Elsevier and co. will unite in a final push and buy the packaged-software that Hollywood uses for DMCAs to any sites that host these papers.
Sci-Hub is just phase 1 of data liberation. Phase 2 is P2P, if it's not already there.
Have a look at https://github.com/ecausarano/heron and let me know :)
Who is profiting from selling this content?
Not really 'piracy' if taxes paid for it.
Researchers absolutely must own their IP as an incentive to advance and commercialize their work.
But if the work is funded by taxes, then distribution should somehow flow back to the public (DoD classified works aside).
That is the home of one of the biggest AWS data centers. It would be an obvious place to run bulk downloading of sci-hub content. It's also an easy place to host a VPN server, which users may be motivated to do if their ISPs are blocking sci-hub.

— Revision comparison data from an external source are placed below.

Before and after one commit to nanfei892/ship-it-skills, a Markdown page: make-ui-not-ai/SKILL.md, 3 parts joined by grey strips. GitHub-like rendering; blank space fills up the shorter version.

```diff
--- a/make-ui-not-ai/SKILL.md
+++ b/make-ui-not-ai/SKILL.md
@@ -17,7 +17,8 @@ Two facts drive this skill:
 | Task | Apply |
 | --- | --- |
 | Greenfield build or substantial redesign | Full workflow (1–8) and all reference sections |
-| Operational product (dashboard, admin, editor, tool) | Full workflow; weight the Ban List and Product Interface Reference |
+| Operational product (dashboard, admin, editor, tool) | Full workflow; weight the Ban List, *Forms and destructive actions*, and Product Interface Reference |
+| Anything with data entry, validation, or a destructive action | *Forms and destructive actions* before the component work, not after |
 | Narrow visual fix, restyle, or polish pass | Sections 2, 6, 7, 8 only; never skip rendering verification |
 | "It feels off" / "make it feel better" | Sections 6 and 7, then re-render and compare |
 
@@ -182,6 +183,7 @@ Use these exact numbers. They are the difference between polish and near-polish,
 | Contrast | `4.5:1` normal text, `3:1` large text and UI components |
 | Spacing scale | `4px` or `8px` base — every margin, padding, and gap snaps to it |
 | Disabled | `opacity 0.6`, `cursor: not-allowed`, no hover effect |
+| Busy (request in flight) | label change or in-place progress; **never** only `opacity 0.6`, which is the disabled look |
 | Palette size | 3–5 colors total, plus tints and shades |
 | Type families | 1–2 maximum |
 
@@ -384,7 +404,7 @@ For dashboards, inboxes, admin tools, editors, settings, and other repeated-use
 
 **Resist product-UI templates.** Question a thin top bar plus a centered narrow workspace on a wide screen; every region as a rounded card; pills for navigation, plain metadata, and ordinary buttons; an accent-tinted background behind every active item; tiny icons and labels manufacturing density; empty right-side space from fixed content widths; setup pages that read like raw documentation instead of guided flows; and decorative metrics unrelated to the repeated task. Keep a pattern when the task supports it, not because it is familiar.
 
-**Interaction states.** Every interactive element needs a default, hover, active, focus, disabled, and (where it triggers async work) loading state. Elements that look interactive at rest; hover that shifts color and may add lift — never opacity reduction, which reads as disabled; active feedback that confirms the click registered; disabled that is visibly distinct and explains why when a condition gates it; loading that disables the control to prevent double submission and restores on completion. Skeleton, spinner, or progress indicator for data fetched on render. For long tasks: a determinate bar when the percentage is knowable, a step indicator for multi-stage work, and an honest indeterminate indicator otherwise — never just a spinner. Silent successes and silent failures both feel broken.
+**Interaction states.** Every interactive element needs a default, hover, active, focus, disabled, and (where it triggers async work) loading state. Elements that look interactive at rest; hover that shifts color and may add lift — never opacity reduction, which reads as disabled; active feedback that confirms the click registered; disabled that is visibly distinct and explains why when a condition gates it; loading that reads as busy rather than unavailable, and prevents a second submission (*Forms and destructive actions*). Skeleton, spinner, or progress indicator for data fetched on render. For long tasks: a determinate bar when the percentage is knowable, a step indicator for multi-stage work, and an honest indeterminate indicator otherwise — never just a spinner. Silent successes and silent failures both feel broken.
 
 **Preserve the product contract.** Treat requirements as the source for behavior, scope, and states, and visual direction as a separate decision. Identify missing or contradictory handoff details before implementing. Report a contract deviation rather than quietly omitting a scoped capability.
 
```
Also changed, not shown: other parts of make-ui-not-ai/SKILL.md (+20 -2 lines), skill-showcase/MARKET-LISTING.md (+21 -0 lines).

The problem is that the industry was built around, and remains focused on, broad access licensing to large scale organizations (universities, government agencies, large corporations). There is no concept of "retail" access. That is a different business than they are in, and mostly they don't show any real interest in learning it.
For the past couple years I've been hacking at https://github.com/ecausarano/heron/ (caveat: pet project, no code reviews, buggy and incomplete, I'm not the best developer you've ever met.)
The main idea is to bundle a P2P Kademlia based redundant storage and index with PGP signing. Users sign and publish their papers on the network, build their academic WOT and filter out crackpots and other rubbish by ignoring query results originating outside their peer circle. In their role of peers, users "review and endorse" papers by signing them with their individual key. Over time you get a globally distributed repository where everybody chips in some CPU, network and storage, cannot go down unless the internet implodes, and is legal. At that point journals become pointless and we win! ;)
Contributors very welcome
Of course, not all publishers offer this access, the University library only had deals with some of them, so I do find myself using sci-hub as well; but I try and access things legally first, so that the University and the publisher can see that there is demand for the alumnus access option, and it is being actively used...
I agree that the world would be a better place if research were freely available, but the way Sci-Hub is doing this does not help the process, unless it stresses the system so bad financially that it breaks and is replaced by something else.
I have wondered about the possibility of all articles being hosted freely on sites like arxiv.org with some kind of web of trust rating system: anyone could vote up an article but people in specific fields could choose to view the aggregate rating of respected researchers in their field.
In any case, until a better rating system for researchers emerges, we can't get rid of the journal publishers.
And, last point, ...should we just give up about copyright protection? Any country who wants to advance (Russia, now China) needs to cheat on the WTO, it makes everyone less free and it doesn't work. Even software companies don't rely on copyright anymore - Microsoft sells to OEMs, not to end-users, and selling SAAS helps prevent the code from being published because the BSA approach dosn't work.
Microsoft relies on copyright for that.
Simply, the papers should be made immediately free to the public.
Even if it dies, people won't accept it; that's what I hope.
In any case, scientific writing needs to be out in the open for everyone, including those with a buck to spare, to have access to. Never mind all of the other ridiculous aspects of a publisher making mint on this.
A better idea would be to fund publications yourself (with your own money) and release all of the information for free.
But it takes much more talent, intelligence, and discipline to do something like this, which most people don't have.
Most journals allow you to freely distribute pre-prints, and most researchers I know do this very frequently.
The entire scientific publication environment is quite convoluted but there is a large effort for open publications.